My quick bit WREN follow up research took longer than expected, the problem was that at this stage I didn’t want to get too drawn into the family, but it was very difficult to get to a point where I could stop without leaving things unfinished.
The particular problem was the fact that Charlotte WREN, my 4x great grandmother was living with her son Charles and his wife (and their family) on the 1881 census and with two of her grandchildren on the 1871 census. I couldn’t just record Charlotte and leave the rest of the family off.
So I added Charles and his wife Mary, but I couldn’t stop there I had to find her maiden name, interestingly it was GASTON one of the variants of my own surname, and details of their marriage from the GRO Marriage Index.
Then came the children, seven or eight of them altogether, with some very strange spellings of their christian names on a couple of them. I had to check the GRO Birth Indexes to see what the names were meant to be.
So what should have been a quick little exercise has taken me three or four times longer than I had planned, but I just couldn’t leave the job half done.
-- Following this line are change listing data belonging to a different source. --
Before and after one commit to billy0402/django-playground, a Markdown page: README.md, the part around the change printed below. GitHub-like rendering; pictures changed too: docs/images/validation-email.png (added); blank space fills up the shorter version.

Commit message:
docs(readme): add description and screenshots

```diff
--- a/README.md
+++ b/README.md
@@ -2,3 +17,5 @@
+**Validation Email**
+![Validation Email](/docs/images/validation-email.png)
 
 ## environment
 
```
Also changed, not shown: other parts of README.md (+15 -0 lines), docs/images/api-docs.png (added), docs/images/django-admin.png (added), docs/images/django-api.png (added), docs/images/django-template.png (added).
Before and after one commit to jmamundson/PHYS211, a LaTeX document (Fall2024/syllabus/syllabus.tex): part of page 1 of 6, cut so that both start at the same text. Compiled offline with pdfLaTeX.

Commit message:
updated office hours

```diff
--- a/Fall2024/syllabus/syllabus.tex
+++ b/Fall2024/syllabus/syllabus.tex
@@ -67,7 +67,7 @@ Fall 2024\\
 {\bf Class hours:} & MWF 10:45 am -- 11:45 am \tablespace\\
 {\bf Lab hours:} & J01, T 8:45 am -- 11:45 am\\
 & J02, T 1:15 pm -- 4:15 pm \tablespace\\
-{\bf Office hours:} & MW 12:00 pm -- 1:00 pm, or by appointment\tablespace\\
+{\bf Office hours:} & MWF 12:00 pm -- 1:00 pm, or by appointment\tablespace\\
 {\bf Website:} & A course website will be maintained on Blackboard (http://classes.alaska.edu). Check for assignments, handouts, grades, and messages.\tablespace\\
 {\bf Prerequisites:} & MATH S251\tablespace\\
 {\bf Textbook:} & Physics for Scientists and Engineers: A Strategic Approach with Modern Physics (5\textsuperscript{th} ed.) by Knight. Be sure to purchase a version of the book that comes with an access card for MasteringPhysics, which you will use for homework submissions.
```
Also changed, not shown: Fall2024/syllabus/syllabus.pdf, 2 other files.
Hopefully tonight I will be able to get on with some more filing and organising.
Whilst I have been busy sorting, scanning and filing there have been a few announcements in the English genealogy world that I need to catch up on.
Findmypast.com have added 1.25 million high resolution images from the 1881 census to their site, to go with the previously available transcriptions (the transcriptions are free to search).
Familyrelatives.com have added details of 120,000 pupils and masters from UK Public Schools, some dating back to 1500. I doubt whether I am going to find any of my ancestors in any of these institutions.
Ancestry.co.uk have published records of over 100,000 British and Commonwealth Prisoners of War held by the Germans during the Second World War, as well as the UK Army Roll of Honour 1939-1945 which features details of British Army personnel killed in action.
192.com have updated 380,000 Electoral Roll records. Now don’t get too excited, these are from the 2009 Electoral Roll and the main focus of this is current information, although they do have some historical data. There is a lot of information on this site, some of which is free, but it is probably the best place to start looking if you are trying to trace a living relation in the UK.
The Autumn 2009 edition of Who Do You Think You Are? Magazine has on it’s cover disc two items connected with the David Mitchell episode of the series. Firstly there is some unseen footage from the episode (I haven’t watched it yet, but will let you know what it’s like) and secondly there is a deal with Ancestry.co.uk providing free access to the 1901 Scottish census (for a limited time only).